2012 Sammler, K. Aquatic Imaginaries: Navigating Marine Debris. Association of American Geographers, New York, NY 24–28 Feb.
ABSTRACT: Traditionally the ocean has been imagined as an endless resource, a vast invulnerable expanse, a non-place, as Steinberg says “a space ‘outside’ society…an abstract point on a grid, to be developed”. Efforts to territorialize the sea have borrowed from conventional terrestrial ordering, imposing a static grid to allocate resources to coastal nations. Managing the ocean as a static space has resulted in transboundary environmental degradation. The North Pacific Trash Gyre (NPTG) is one manifestation of this failure. Most ocean pollution originates on land. This waste, once at sea, becomes ephemeral and fragmented, characteristics that allow it to evade quantification and resist the Cartesian spatialities imposed upon it. Despite these ephemeral and fragmented characteristics, the NPTG is widely represented through a terrestrial geographic imaginary, adopting such categories as solid, visible, stationary – even as ‘an island twice the size of Texas’. By examining ocean categories, boundaries, and governance, this paper seeks to envision new strategies for assessing growing trash problems in the global ocean.

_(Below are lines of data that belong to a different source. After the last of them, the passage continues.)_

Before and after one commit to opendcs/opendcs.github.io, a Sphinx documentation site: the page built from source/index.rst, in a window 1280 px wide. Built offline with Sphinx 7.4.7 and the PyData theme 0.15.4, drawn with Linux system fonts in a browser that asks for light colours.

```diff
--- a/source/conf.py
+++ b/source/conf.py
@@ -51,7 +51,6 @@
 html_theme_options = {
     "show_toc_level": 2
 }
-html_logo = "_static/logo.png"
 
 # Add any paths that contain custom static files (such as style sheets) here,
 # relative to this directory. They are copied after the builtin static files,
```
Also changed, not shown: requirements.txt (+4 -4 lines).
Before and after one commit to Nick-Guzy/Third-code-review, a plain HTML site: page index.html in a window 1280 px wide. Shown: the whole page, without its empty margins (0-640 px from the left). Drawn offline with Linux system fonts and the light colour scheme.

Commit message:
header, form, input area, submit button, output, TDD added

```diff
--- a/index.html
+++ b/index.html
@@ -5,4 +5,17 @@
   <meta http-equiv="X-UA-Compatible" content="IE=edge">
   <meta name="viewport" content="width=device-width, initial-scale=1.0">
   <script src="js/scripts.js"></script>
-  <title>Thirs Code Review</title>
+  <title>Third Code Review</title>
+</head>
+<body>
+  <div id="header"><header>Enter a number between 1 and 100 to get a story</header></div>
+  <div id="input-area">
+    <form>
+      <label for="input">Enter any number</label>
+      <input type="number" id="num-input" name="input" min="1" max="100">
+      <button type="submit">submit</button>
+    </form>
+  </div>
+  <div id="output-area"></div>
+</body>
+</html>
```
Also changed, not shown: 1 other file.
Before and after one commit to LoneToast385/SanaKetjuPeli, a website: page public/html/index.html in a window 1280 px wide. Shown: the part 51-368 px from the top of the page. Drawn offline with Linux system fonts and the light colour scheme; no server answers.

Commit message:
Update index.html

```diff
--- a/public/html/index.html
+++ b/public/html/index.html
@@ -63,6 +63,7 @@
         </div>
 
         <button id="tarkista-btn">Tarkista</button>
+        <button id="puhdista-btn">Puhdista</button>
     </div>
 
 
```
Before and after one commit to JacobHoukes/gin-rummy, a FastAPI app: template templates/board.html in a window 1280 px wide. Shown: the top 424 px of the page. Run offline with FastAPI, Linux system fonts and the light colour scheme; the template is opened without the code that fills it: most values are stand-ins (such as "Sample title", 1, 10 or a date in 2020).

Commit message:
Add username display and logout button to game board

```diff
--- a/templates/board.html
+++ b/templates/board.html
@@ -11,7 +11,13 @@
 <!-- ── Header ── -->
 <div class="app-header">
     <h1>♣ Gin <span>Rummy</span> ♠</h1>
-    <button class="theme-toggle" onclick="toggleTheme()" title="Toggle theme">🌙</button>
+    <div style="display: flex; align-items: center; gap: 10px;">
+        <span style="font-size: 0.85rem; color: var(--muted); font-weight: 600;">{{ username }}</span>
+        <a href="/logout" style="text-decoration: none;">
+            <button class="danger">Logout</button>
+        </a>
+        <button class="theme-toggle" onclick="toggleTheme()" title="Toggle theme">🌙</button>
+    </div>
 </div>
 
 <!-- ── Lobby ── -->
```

TRAVEL GRANTS: Institute of the Environment University of Arizona, $500.